In this command, portName represents a reference to the container port, and clientAliases assigns the port number and DNS name, overriding the discovery name that is used in the endpoint. Each service has an endpoint URL that contains the protocol, a DNS name, and the port. You can select the protocol and port name in the task definition or the ECS service configuration. For example, an endpoint could be http://webui:80, grpc://appserver:8080, or http://db-redis:8888.

In the ECS console, you can see this configuration of ECS Service Connect for the webui service in the svc-cluster-2 cluster.

As you can see, you can run the same workloads across different clusters with the same clientAlias and namespace name for high availability. ECS Service Connect will intelligently load balance the traffic to the ECS tasks. To connect to services running in different ECS clusters, you need to specify the same namespace name for all your ECS services that need to talk to each other. ECS Service Connect will make your services discoverable to all other services in the same namespace.

Improving Service Resilience with Observability Data
You can collect traffic metrics with ECS Service Connect observability capabilities. By default, for each ECS service, you can see the number of healthy and unhealthy endpoints, along with inbound and outbound traffic volume.

ECS Service Connect supports HTTP/1, HTTP/2, gRPC, and TCP protocols. So, you can collect the number of requests, number of HTTP errors, and average call latency. For gRPC and TCP, you can see the total number of active connections. All of these metrics are pushed to Amazon CloudWatch or other AWS analytics services via custom log routing

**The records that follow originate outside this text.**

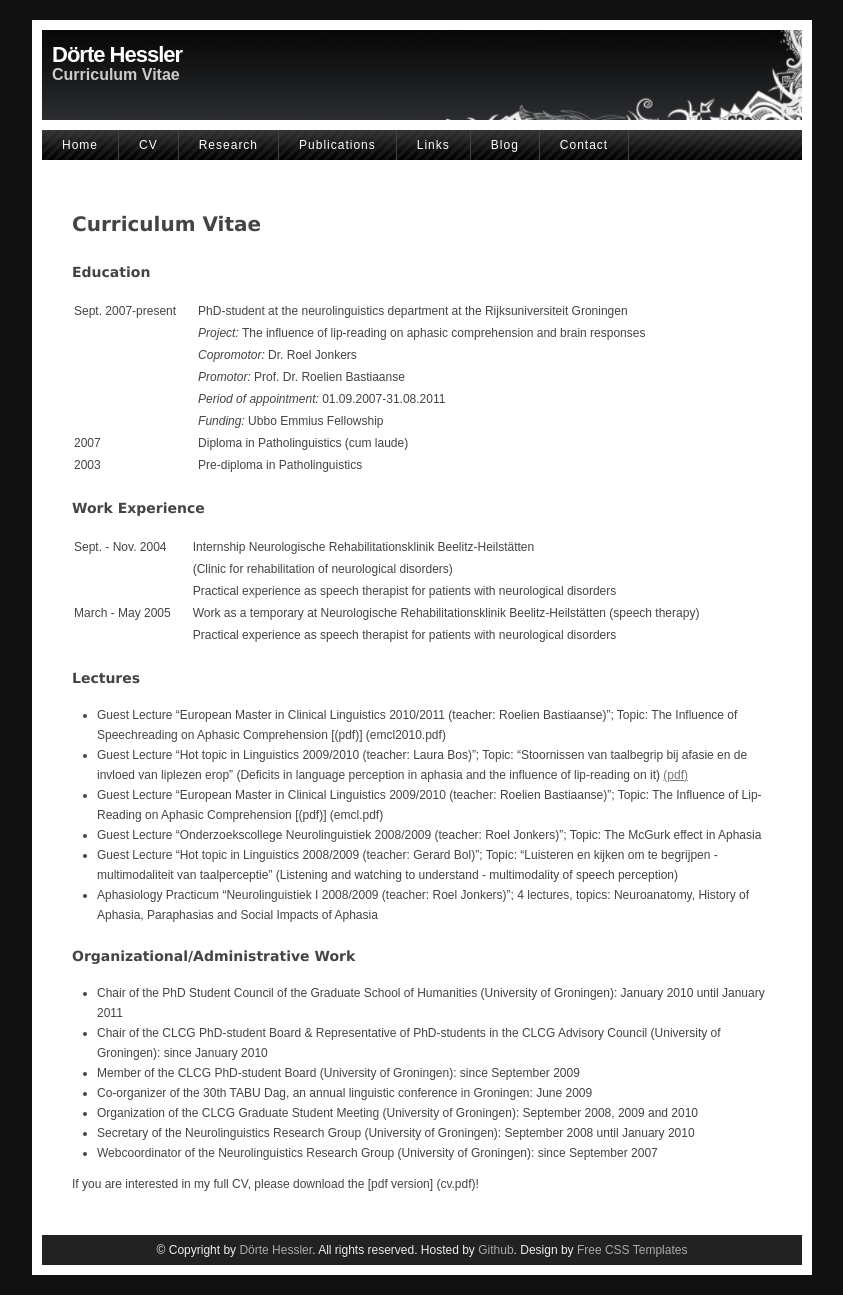
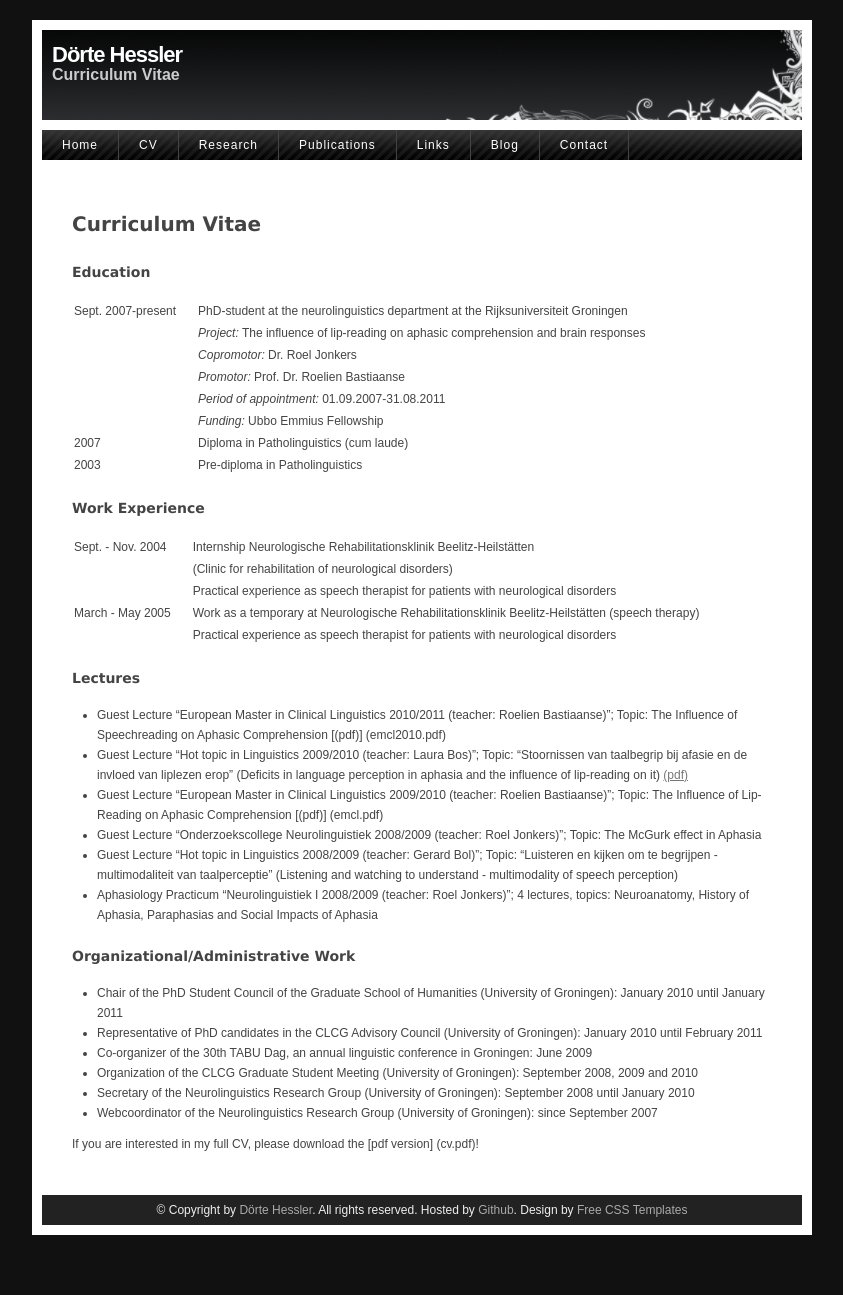
Before and after one commit to doerte/doerte.github.com, a Jekyll site: the page built from cv/index.md, in a window 1280 px wide. Shown: the whole page, without its empty margins (218-1061 px from the left). Built offline with Jekyll 4.4.1, drawn with Linux system fonts in a browser that asks for light colours; after the commit the page ends 1255 px from its top, so only the background shows below that.

Commit message:
update cv

```diff
--- a/cv/index.md
+++ b/cv/index.md
@@ -71,8 +71,7 @@ Organizational/Administrative Work
 ---------------------------------
 
 - Chair of the PhD Student Council of the Graduate School of Humanities (University of Groningen): January 2010 until January 2011
-- Chair of the CLCG PhD-student Board & Representative of PhD-students in the CLCG Advisory Council (University of Groningen): since January 2010
-- Member of the CLCG PhD-student Board (University of Groningen): since September 2009
+- Representative of PhD candidates in the CLCG Advisory Council (University of Groningen): January 2010 until February 2011
 - Co-organizer of the 30th TABU Dag, an annual linguistic conference in Groningen: June 2009
 - Organization of the CLCG Graduate Student Meeting (University of Groningen): September 2008, 2009 and 2010
 - Secretary of the Neurolinguistics Research Group (University of Groningen): September 2008 until January 2010
```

In the Advanced menu, you can publish ECS Service Connect Agent logs for help in debugging in case of issues.

These metrics are only visible in the original interface of the CloudWatch console. When you use the CloudWatch console, switch to the original interface to see the additional metric dimensions of “discovery name” and “target discovery name” under the ECS grouping.

The default settings provide you with a starting point for building resilient applications, and you can fine-tune parameters to limit the impact of failures, latency spikes, and network fluctuations on your application behavior using AWS Management Console or dedicated ECS APIs.

Now Available
Amazon ECS Service Connect is available in all commercial Regions, except China, where Amazon ECS is available. ECS Service Connect is fully supported in AWS CloudFormation, AWS CDK, AWS Copilot, and AWS Proton for infrastructure provisioning, code deployments, and monitoring of your services. To learn more, see the Amazon ECS Service Connect Developer Guide.

My colleagues, Hemanth AVS, Senior Container Specialist SA, and Satya Vajrapu, Senior DevOps Consultant, prepared a hands-on workshop to demonstrate an example of the ECS Service Connect. Join CON303 Networking, service mesh, and service discovery with Amazon ECS when you attend AWS re:Invent 2022.

Give it a try, and please send feedback to AWS re:Post for Amazon ECS or through your usual AWS support contacts.


Update November 28, 2022 – in an effort to improve customer experience, we have made a minor edit to the cluster creation via AWS CLI section of this post for clarity.
Channy Yun

Channy Yun

Channy Yun is a Principal Developer Advocate for AWS, and passionate about helping developers to build modern applications on latest AWS services. A pragmatic developer and blogger at heart, he loves community-driven learning and sharing of technology, which has funneled developers to global AWS Usergroups. His main topics are open-source, container, storage, network & security, and IoT. Follow him on Twitter at @channyun.